Rufina Amaya Presente!
Sad news from El Salvador in this communication from Voices on the Border, about the death of Rufina Amaya:
March 6, 2007
We are sorry to bring sad news. Today, at 12:30 PM, Rufina Amaya, known around the world as the sole survivor of the infamous massacre at El Mozote (December 11, 1981), drew her last breath. She had gone into the hospital with respiratory problems and later a stroke. Due to complications with her diabetes and hypertension, she suffered multiple heart attacks and strokes in her final moments. Rufina gave birth to 11 children, only 2 survived, the oldest, Fidelia, and the youngest, Marta. The rest died either in the massacre or during the war.

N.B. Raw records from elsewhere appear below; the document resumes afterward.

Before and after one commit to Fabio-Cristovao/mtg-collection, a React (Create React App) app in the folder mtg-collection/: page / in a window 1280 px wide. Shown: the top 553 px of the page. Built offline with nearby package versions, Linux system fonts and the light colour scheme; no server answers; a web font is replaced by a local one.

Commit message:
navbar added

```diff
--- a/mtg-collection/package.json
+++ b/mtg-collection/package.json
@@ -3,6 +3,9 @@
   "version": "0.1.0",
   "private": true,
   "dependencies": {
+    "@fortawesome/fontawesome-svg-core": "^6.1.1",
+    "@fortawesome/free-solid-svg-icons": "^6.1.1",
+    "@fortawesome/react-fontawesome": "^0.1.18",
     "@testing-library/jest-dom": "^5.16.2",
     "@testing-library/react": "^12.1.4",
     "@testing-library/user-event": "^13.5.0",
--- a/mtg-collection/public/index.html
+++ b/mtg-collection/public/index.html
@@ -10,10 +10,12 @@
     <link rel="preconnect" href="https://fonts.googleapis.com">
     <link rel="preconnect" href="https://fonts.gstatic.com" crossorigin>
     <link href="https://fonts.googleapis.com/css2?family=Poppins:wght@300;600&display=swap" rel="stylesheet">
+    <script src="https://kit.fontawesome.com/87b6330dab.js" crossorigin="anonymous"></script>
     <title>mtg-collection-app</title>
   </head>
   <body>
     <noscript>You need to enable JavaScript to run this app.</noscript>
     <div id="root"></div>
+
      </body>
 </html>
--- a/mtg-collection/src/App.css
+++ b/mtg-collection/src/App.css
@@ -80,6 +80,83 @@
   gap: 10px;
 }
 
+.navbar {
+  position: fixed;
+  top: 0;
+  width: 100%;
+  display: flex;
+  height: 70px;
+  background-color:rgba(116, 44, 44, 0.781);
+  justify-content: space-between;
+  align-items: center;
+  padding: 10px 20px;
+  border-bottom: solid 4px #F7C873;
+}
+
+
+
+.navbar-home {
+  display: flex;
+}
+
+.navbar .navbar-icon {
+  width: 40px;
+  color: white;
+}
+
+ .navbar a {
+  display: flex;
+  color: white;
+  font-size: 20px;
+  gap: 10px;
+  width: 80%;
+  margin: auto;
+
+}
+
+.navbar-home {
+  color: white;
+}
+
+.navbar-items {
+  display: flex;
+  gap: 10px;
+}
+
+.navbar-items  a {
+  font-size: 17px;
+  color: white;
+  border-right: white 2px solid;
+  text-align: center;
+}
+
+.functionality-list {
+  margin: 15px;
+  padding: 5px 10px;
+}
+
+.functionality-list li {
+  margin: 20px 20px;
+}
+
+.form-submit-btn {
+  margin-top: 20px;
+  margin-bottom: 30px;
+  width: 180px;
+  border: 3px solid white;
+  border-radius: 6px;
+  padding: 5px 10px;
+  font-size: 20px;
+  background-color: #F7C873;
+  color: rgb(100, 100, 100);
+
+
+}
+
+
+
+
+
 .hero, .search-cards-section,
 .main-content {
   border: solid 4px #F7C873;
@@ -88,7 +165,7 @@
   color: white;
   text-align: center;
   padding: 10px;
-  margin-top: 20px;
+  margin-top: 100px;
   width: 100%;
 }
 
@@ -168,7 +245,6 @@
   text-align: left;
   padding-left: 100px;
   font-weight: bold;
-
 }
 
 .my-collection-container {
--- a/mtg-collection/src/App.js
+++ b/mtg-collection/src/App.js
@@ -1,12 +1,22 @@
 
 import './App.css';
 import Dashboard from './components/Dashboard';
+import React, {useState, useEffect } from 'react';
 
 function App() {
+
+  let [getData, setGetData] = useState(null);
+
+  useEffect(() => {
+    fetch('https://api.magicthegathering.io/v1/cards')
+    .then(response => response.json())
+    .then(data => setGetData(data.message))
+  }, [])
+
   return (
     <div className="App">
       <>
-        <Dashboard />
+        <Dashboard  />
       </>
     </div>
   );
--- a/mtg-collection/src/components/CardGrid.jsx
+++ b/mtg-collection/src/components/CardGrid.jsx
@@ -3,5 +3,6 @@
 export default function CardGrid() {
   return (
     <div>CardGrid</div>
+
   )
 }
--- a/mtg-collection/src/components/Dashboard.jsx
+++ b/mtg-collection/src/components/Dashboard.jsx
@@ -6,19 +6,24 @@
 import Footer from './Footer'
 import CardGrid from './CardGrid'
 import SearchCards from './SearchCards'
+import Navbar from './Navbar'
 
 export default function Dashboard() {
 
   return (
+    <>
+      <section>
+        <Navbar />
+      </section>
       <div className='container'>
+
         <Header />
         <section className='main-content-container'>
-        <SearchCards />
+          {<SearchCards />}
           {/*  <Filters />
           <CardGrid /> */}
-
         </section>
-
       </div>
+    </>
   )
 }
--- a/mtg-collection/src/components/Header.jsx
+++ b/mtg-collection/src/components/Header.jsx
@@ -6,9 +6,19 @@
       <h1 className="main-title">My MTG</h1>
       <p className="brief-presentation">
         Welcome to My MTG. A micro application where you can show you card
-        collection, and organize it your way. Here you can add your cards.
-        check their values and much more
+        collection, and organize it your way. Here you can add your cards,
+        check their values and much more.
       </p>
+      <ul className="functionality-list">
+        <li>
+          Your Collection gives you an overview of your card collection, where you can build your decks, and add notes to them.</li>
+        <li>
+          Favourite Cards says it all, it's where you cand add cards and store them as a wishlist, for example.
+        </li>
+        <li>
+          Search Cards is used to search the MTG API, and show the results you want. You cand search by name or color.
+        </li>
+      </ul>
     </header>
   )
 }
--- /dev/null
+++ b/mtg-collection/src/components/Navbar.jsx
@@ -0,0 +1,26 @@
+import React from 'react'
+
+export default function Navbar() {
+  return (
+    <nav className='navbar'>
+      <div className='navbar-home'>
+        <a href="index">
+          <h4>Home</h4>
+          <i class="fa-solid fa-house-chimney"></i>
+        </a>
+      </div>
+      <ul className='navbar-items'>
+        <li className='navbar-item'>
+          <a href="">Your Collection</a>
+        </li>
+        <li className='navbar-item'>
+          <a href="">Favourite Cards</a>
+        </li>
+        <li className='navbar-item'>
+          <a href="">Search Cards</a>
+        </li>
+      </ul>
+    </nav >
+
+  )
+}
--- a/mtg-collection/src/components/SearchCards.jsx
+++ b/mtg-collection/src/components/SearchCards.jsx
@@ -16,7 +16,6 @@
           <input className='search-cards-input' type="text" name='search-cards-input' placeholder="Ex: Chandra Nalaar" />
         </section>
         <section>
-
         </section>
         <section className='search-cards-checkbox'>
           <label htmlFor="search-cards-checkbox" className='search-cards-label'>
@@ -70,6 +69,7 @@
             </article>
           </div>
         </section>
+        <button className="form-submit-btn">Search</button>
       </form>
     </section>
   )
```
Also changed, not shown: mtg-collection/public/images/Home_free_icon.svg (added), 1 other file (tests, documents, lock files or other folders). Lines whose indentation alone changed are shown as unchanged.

The massacre at El Mozote Dec. 11th, 1981, orchestrated and carried out by the Salvadoran military with the backing of the U.S. government, claimed over 1,000 lives. Rufina´s survival and escape was miracle, even as she heard the screams and cries of her townspeople, and even her own children, as they were brutally murdered. She has continued to be the most visible symbol of the importance of historical memory, re-telling her tragic story over and over for foreign delegations, journalists, and even in the U.S. Congress. Rufina’s story has been written, taped, and passed along through countless retellings. You can even see her on YouTube. You can also read about the massacre at El Mozote in The Massacre at El Mozote by Mark Danner (1994)[ a shorter version is available online from Mark Danner's 1993 article in the New Yorker which vividly tells the story of El Mozote and Rufina Amaya.

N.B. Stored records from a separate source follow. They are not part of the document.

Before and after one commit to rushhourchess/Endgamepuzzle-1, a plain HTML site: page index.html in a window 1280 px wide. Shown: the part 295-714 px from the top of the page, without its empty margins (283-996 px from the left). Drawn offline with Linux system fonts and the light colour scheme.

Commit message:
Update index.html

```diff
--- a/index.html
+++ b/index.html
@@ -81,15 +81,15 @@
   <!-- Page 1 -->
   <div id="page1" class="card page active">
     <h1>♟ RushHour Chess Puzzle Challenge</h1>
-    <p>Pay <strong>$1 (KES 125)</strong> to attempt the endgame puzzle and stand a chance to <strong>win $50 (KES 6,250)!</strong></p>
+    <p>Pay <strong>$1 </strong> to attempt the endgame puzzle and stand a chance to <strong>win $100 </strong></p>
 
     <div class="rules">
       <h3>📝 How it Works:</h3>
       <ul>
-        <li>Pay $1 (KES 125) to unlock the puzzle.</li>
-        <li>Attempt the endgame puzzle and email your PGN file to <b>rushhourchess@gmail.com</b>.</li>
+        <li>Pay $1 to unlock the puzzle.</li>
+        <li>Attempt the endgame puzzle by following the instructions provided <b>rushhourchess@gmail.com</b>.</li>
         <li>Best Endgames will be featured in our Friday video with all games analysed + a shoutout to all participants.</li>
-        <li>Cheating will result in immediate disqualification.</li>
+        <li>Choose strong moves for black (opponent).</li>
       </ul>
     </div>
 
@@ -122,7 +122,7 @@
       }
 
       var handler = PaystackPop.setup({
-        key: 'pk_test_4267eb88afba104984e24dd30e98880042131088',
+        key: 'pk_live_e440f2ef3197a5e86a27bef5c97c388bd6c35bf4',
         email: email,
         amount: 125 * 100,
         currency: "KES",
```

We are communicating with her family to find out where they wish donations to be sent in her honor. Rufina participated in a number of organizations, including the Pastoral Team of Comunidad Segundo Montes, and the War-Wounded Association (ALGES) of Morazán.
Our January delegation met Rufina just two months ago, but did not ask her to re-tell her testimony. Even without hearing those terrible stories, the delegates were moved by her passion and eloquence and the obvious moral authority she wielded gently and humbly. She was a close partner of Voices on the Border and a tireless champion for justice and truth. Her death is an enormous loss to all who knew her, and millions more who cried for her, having never met her.

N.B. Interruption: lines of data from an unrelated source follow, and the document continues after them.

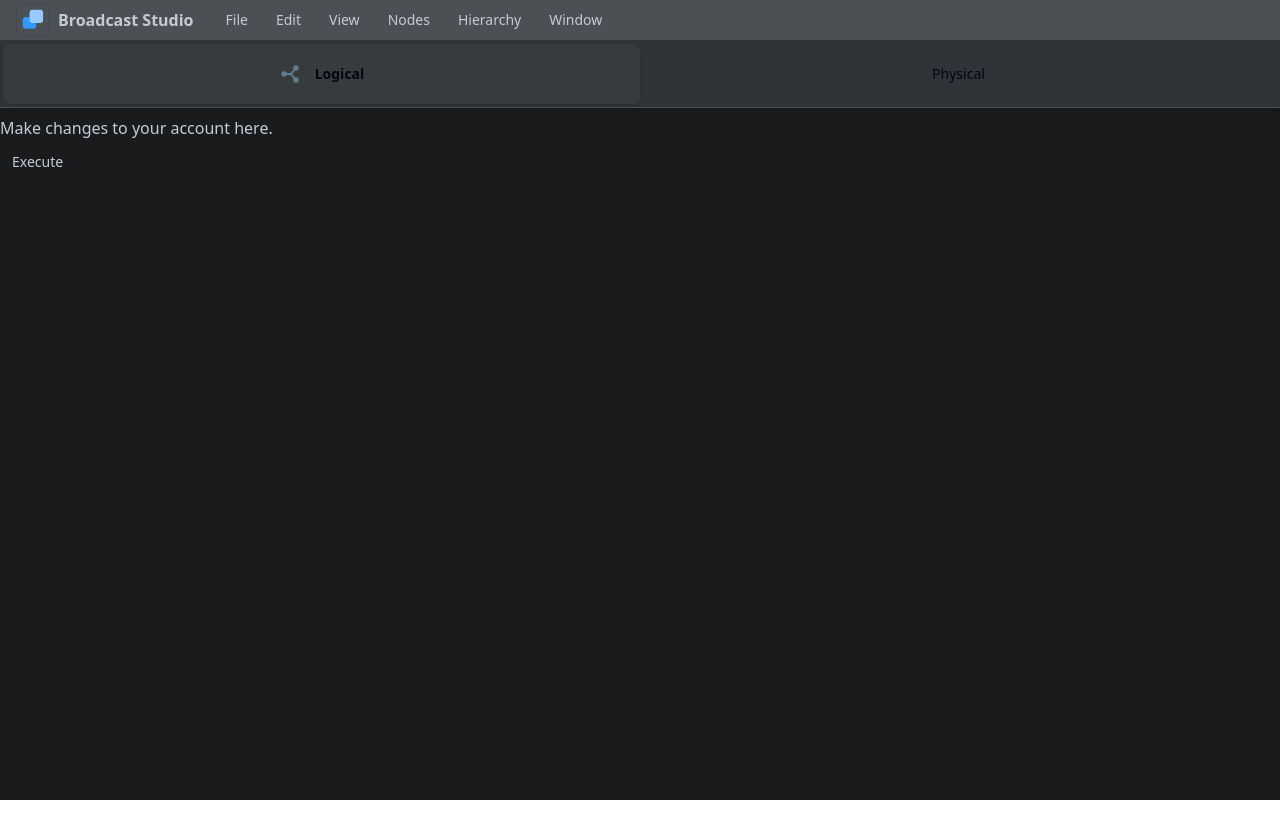
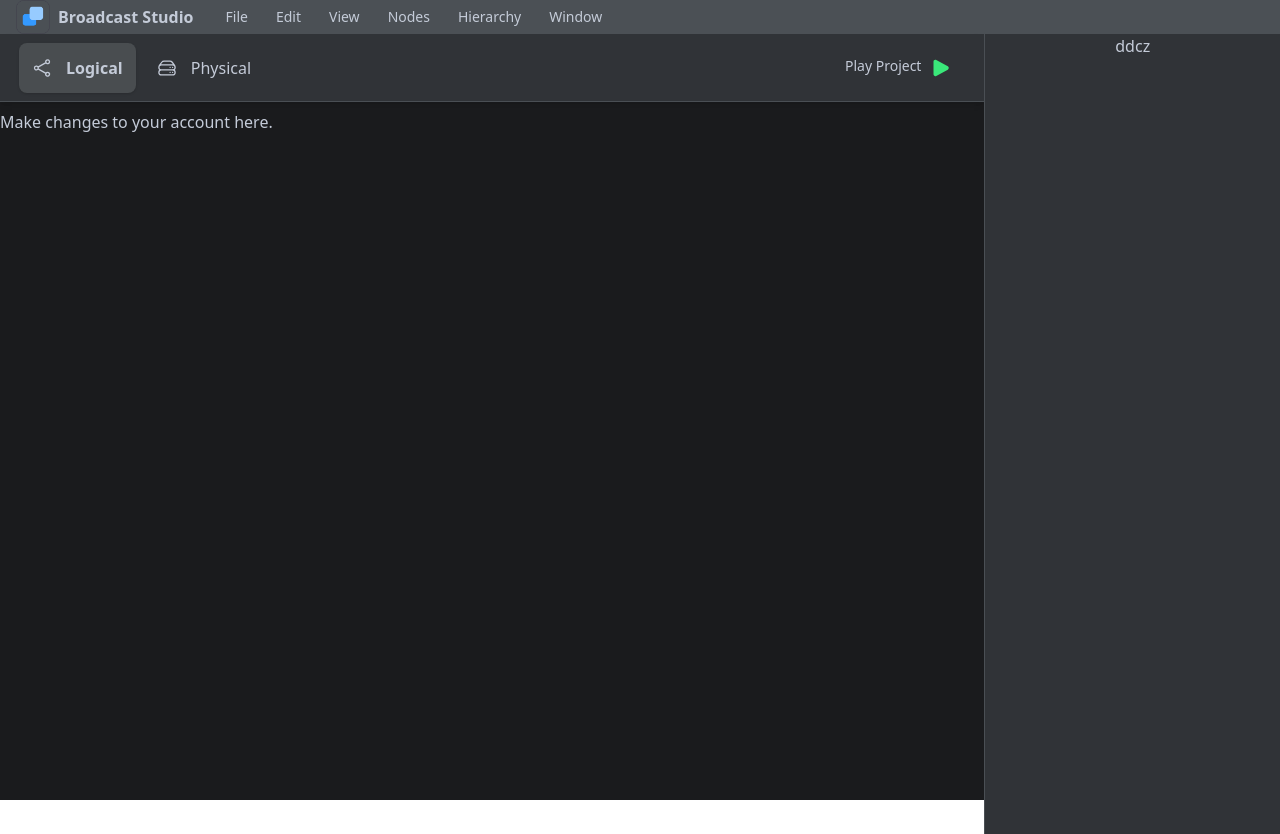
Before and after one commit to lukaulk/broadcast-studio, a Next.js app: page /studio in a window 1280 px wide. Before the commit the page ends 800 px from the top, so only its background shows below. Built offline with nearby package versions, Linux system fonts and the light colour scheme.

Commit message:
feat: enhance Header and OptionBar components; add SideBar and new UI styles

```diff
--- a/app/studio/components/header.tsx
+++ b/app/studio/components/header.tsx
@@ -2,7 +2,7 @@ import Image from "next/image";
 export default function Header() {
     return (
         <div className="flex h-10 w-full items-center bg-[var(--bsui-gray-1)] text-[var(--bsui-gray-0)] ">
-            <div className="flex items-center bs-logo mr-3">
+            <div className="flex items-center bs-logo mr-3 overflow-x-hidden">
                 <Image src="/favicon.png" alt="Logo" width={34} height={34} className="ml-4"/>
                 <span className="ml-2 text-md font-semibold">Broadcast Studio</span>
             </div>
--- a/app/studio/components/optionBar.tsx
+++ b/app/studio/components/optionBar.tsx
@@ -1,40 +1,82 @@
 "use client";
 
-import Image from "next/image";
 import { Tabs, TabsContent, TabsList, TabsTrigger } from "@/components/ui/tabs";
 
 export default function OptionBar() {
   return (
-    <div>
   <Tabs defaultValue="logical" className="w-full rounded-none">
-        <TabsList className="flex h-17  rounded-none border-b border-b-[var(--bsui-border)] w-full items-center bg-[var(--bsui-gray-3)] text-[var(--bsui-gray-0)] shadow-md">
+        <TabsList className="flex h-17 rounded-none border-b border-b-[var(--bsui-border)] w-full justify-center bg-[var(--bsui-gray-3)] text-[var(--bsui-gray-0)] shadow-md">
+          <div className="flex space-x-2 ml-4">
             <TabsTrigger
               value="logical"
-            className="flex items-center px-3 py-3 rounded-md data-[state=active]:bg-[#383B3E] data-[state=active]:font-semibold hover:bg-[var(--bsui-active)]"
+              className="flex cursor-pointer text-md items-center px-3 py-3 rounded-md text-[var(--bsui-gray-0)] data-[state=active]:bg-[hsl(210,5%,30%)] data-[state=active]:font-semibold hover:bg-[var(--bsui-active)]"
             >
-            <Image src="/icons/Connect.svg" alt="Logical" width={22} height={22} className="mr-2" />
-            Logical
+              <svg
+                xmlns="http://www.w3.org/2000/svg"
+                fill="none"
+                viewBox="0 0 24 24"
+                strokeWidth={1.5}
+                stroke="currentColor"
+                className="size-5  mr-2"
+                aria-hidden="true"
+              >
+                <path
+                  strokeLinecap="round"
+                  strokeLinejoin="round"
+                  d="M7.217 10.907a2.25 2.25 0 1 0 0 2.186m0-2.186c.18.324.283.696.283 1.093s-.103.77-.283 1.093m0-2.186 9.566-5.314m-9.566 7.5 9.566 5.314m0 0a2.25 2.25 0 1 0 3.935 2.186 2.25 2.25 0 0 0-3.935-2.186Zm0-12.814a2.25 2.25 0 1 0 3.933-2.185 2.25 2.25 0 0 0-3.933 2.185Z"
+                />
+              </svg>
+              <span>Logical</span>
             </TabsTrigger>
             <TabsTrigger
               value="physical"
-            className="flex items-center px-3 py-3 rounded-md data-[state=active]:bg-[var(--bsui-actived)] data-[state=active]:font-semibold hover:bg-[var(--bsui-active)]"
+              className="flex cursor-pointer text-md items-center px-3 py-3  text-[var(--bsui-gray-0)] rounded-md data-[state=active]:bg-[hsl(210,5%,30%)] data-[state=active]:font-semibold hover:bg-[var(--bsui-active)]"
             >
-            Physical
+              <svg
+                xmlns="http://www.w3.org/2000/svg"
+                aria-hidden="true"
+                fill="none"
+                viewBox="0 0 24 24"
+                strokeWidth={1.5}
+                stroke="currentColor"
+                className="size-5 mr-2"
+              >
+                <path
+                  strokeLinecap="round"
+                  strokeLinejoin="round"
+                  d="M5.25 14.25h13.5m-13.5 0a3 3 0 0 1-3-3m3 3a3 3 0 1 0 0 6h13.5a3 3 0 1 0 0-6m-16.5-3a3 3 0 0 1 3-3h13.5a3 3 0 0 1 3 3m-19.5 0a4.5 4.5 0 0 1 .9-2.7L5.737 5.1a3.375 3.375 0 0 1 2.7-1.35h7.126c1.062 0 2.062.5 2.7 1.35l2.587 3.45a4.5 4.5 0 0 1 .9 2.7m0 0a3 3 0 0 1-3 3m0 3h.008v.008h-.008v-.008Zm0-6h.008v.008h-.008v-.008Zm-3 6h.008v.008h-.008v-.008Zm0-6h.008v.008h-.008v-.008Z"
+                />
+              </svg>
+              <span> Physical</span>
             </TabsTrigger>
+          </div>
+          <div className="ml-auto flex mr-4">
+            <button
+              type="button"
+              className="flex cursor-pointer items-center rounded-md px-3 py-3 hover:bg-[var(--bsui-active)] active:scale-95 active:bg-[var(--bsui-actived)]"
+            >
+              <span className="text-sm flex space-x-2">
+                <span>Play Project</span>
+                <svg
+                  xmlns="http://www.w3.org/2000/svg"
+                  viewBox="0 0 24 24"
+                  fill="#3AE87A"
+                  className="size-6"
+                  aria-hidden="true"
+                >
+                  <path
+                    fillRule="evenodd"
+                    d="M4.5 5.653c0-1.427 1.529-2.33 2.779-1.643l11.54 6.347c1.295.712 1.295 2.573 0 3.286L7.28 19.99c-1.25.687-2.779-.217-2.779-1.643V5.653Z"
+                    clipRule="evenodd"
+                  />
+                </svg>
+              </span>
+            </button>
+          </div>
         </TabsList>
 
         <TabsContent value="logical">Make changes to your account here.</TabsContent>
         <TabsContent value="physical">Change your password here.</TabsContent>
       </Tabs>
-
-      <div className="ml-auto flex mr-4">
-        <button
-          type="button"
-          className="flex cursor-pointer items-center rounded-md px-3 py-3 hover:bg-[var(--bsui-active)] active:scale-95 active:bg-[var(--bsui-actived)]"
-        >
-          <span className="text-sm">Execute</span>
-        </button>
-      </div>
-    </div>
   );
 }
--- /dev/null
+++ b/app/studio/components/sideBar.tsx
@@ -0,0 +1,7 @@
+export default function Studio() {
+    return (
+        <div className="flex h-dvh w-sm border-l border-l-[var(--bsui-border)] justify-center bg-[var(--bsui-gray-3)] text-[var(--bsui-gray-0)]">
+            ddcz
+        </div>
+    );
+}
--- a/app/studio/page.tsx
+++ b/app/studio/page.tsx
@@ -1,6 +1,6 @@
 import Header from "./components/header";
 import OptionBar from "./components/optionBar";
-
+import SideBar from "./components/sideBar";
 export const metadata = {
   title: "Broadcast Studio",
   description: "A simple broadcast studio application.",
@@ -9,7 +9,10 @@ export default function Studio() {
   return (
     <div className="flex flex-col h-dvh w-full bg-[var(--bsui-gray-4)] text-[var(--bsui-gray-0)]">
       <Header />
-      <OptionBar />
+      <div className="flex flex-1 w-full">
+        <OptionBar />
+        <SideBar />
+      </div>
     </div>
   );
 }
--- a/src/styles/globals.css
+++ b/src/styles/globals.css
@@ -87,6 +87,7 @@
   --bsui-border: #4A4F54;
   --bsui-active: hsl(210, 6%, 40%);
   --bsui-actived: hsl(210, 6%, 48%);
+  --bsui-green: #3AE87A;
   --bsui-blue: #1274E3;
 }
 
```
Lines whose indentation alone changed are shown as unchanged.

You may also want to read this blog entry by my friend Meg who met Rufina Amaya last year.